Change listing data

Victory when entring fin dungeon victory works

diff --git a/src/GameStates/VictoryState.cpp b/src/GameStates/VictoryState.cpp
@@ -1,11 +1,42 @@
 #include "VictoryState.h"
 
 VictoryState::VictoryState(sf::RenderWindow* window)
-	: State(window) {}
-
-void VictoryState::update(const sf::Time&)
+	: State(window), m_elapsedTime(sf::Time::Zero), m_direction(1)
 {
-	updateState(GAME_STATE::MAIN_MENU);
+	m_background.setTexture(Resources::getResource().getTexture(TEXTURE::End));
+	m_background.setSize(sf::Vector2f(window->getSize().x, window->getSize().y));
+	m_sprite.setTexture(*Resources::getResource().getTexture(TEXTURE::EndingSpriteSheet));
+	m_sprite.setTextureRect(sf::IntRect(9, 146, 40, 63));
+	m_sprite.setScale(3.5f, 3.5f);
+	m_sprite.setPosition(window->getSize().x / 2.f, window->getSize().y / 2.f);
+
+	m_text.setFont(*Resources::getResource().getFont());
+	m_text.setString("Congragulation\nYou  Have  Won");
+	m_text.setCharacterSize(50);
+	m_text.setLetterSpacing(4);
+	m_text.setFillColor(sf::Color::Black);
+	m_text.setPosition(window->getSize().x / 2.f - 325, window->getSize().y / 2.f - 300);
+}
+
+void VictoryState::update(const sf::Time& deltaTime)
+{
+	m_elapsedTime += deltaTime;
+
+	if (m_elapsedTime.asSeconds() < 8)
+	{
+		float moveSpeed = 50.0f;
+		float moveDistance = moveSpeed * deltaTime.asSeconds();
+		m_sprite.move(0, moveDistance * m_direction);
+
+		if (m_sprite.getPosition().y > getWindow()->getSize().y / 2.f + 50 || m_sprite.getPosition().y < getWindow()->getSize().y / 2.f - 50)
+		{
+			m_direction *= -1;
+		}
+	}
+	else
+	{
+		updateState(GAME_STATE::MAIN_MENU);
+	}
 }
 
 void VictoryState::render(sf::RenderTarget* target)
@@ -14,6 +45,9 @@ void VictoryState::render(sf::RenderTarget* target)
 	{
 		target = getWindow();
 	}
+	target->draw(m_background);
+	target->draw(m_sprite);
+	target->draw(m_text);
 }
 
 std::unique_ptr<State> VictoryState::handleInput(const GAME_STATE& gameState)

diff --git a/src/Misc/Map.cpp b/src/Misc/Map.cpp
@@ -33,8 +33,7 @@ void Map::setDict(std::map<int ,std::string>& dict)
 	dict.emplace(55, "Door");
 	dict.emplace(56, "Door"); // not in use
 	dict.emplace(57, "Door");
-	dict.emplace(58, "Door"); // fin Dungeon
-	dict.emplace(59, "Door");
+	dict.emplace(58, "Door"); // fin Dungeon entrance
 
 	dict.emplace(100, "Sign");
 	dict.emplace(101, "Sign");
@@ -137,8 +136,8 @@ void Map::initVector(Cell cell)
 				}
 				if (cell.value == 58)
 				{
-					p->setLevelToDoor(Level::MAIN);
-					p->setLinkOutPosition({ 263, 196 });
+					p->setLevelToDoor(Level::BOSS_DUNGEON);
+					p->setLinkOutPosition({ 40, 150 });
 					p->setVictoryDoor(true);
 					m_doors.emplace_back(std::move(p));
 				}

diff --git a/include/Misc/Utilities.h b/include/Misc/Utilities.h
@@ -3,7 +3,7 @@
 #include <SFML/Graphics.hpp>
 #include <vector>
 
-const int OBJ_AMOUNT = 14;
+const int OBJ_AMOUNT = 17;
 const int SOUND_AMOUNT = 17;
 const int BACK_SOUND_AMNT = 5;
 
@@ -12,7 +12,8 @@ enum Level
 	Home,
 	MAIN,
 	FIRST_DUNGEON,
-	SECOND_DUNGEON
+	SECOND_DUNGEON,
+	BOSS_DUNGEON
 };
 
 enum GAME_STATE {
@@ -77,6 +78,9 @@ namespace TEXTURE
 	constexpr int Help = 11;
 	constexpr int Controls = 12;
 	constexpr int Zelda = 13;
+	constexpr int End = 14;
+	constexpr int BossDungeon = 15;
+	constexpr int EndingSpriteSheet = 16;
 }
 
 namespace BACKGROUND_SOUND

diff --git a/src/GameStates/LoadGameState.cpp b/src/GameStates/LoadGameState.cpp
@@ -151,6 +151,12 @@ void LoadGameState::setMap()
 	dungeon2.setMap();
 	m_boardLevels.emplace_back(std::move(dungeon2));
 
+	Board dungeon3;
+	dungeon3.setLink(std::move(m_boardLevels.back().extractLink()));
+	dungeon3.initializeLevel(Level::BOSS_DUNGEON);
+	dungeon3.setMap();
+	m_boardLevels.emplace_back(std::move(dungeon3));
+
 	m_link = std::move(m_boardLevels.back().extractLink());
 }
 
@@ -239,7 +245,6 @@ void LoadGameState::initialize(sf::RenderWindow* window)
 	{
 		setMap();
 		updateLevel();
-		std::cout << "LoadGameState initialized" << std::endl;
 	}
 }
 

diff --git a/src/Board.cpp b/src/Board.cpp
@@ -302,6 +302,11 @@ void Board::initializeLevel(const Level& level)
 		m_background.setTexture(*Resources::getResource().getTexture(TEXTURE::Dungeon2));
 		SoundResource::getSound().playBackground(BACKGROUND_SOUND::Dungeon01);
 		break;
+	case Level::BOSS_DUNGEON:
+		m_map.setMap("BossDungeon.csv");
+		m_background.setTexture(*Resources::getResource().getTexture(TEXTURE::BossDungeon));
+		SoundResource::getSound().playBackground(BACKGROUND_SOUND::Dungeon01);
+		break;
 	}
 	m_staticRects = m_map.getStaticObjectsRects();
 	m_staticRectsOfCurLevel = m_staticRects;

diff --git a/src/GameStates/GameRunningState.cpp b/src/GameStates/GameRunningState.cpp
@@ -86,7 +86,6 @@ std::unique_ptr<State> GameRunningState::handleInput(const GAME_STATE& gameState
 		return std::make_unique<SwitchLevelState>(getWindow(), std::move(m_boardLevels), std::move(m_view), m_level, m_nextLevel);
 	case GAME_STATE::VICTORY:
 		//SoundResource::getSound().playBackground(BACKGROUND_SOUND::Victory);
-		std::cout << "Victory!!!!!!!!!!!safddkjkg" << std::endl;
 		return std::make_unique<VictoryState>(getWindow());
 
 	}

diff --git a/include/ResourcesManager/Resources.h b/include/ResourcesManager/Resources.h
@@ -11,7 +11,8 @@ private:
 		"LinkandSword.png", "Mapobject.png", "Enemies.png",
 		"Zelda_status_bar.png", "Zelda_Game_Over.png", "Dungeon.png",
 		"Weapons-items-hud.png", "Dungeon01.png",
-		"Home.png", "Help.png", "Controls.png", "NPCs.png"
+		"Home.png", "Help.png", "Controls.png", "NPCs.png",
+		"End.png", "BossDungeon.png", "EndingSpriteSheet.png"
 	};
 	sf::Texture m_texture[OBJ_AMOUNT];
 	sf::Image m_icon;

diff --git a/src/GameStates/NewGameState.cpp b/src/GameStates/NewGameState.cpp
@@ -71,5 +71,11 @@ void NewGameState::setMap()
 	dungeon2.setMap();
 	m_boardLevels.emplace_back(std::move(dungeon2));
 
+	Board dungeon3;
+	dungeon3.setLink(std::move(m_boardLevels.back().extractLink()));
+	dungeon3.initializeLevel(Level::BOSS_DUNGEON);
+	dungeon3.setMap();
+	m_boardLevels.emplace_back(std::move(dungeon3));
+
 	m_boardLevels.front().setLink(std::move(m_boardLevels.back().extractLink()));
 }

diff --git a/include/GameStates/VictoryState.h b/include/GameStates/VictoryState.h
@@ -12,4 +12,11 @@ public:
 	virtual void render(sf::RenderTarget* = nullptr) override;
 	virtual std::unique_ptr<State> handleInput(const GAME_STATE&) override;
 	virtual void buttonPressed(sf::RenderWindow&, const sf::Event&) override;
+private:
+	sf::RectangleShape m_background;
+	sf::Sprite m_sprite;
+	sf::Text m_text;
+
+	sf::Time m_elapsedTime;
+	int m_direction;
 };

**WHAT TO WORK ON:** Using the records above, filter out every line that lacks the string "include" and copy the rest.

**ANSWER BOX:**
 #include "VictoryState.h"
diff --git a/include/Misc/Utilities.h b/include/Misc/Utilities.h
 #include <SFML/Graphics.hpp>
 #include <vector>
diff --git a/include/ResourcesManager/Resources.h b/include/ResourcesManager/Resources.h
diff --git a/include/GameStates/VictoryState.h b/include/GameStates/VictoryState.h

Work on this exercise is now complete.